* **Task directions**:
Check each line of the records below and collect those that include the word "className".

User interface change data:
○ ○ ○ ○ ○ ○ ○

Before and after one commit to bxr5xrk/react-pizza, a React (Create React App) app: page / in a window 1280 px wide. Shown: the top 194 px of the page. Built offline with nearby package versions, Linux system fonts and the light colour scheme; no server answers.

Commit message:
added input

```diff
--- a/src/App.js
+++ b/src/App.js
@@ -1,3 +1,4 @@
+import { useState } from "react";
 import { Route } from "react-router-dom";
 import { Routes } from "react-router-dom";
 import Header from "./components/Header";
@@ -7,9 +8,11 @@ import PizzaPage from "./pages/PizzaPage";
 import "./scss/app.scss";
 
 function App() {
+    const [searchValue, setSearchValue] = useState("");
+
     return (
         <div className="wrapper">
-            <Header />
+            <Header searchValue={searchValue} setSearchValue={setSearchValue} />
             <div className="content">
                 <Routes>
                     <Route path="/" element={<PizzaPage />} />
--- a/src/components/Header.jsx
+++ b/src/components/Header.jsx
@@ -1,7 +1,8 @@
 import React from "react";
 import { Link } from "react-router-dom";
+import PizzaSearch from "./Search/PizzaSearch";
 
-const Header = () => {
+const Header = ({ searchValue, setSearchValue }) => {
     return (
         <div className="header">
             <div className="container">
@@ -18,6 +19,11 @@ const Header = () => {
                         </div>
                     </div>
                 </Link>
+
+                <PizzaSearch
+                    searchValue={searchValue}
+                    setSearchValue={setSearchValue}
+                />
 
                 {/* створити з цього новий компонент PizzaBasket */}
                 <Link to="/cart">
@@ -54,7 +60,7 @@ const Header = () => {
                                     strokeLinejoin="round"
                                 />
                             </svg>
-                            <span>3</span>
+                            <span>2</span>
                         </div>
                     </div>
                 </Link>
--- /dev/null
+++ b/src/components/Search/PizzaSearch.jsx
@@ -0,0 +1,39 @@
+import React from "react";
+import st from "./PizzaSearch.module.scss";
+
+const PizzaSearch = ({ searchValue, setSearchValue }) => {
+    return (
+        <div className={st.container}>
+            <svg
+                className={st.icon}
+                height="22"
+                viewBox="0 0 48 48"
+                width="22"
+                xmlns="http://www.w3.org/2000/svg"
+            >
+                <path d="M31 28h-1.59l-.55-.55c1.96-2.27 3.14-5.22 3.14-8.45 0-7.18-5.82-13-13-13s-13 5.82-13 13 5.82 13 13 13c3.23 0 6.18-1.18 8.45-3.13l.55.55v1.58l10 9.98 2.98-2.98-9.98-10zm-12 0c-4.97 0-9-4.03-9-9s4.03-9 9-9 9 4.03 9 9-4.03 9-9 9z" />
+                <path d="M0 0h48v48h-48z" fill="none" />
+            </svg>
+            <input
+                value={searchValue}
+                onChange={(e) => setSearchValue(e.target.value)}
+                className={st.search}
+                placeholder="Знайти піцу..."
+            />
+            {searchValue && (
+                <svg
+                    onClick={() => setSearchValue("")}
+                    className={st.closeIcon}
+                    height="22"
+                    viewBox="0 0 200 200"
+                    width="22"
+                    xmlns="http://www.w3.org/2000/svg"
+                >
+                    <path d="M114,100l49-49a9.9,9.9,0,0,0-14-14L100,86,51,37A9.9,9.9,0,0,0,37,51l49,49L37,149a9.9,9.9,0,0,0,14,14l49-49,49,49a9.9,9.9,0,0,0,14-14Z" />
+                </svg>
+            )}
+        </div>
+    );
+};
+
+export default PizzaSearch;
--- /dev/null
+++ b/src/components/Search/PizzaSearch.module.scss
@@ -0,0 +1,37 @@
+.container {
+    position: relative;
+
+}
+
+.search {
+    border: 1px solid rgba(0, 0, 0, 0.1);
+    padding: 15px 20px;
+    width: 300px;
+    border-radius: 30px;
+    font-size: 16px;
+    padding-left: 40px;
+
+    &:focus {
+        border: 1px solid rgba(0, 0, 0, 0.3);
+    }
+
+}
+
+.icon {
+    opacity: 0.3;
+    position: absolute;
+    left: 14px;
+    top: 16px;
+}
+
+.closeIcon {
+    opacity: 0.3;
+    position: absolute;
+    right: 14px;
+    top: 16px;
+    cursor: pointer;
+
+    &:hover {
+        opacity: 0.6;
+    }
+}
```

○ ○ ○ ○ ○ ○ ○

* **Final answer**:
         <div className="wrapper">
             <div className="content">
         <div className="header">
             <div className="container">
+        <div className={st.container}>
+                className={st.icon}
+                className={st.search}
+                    className={st.closeIcon}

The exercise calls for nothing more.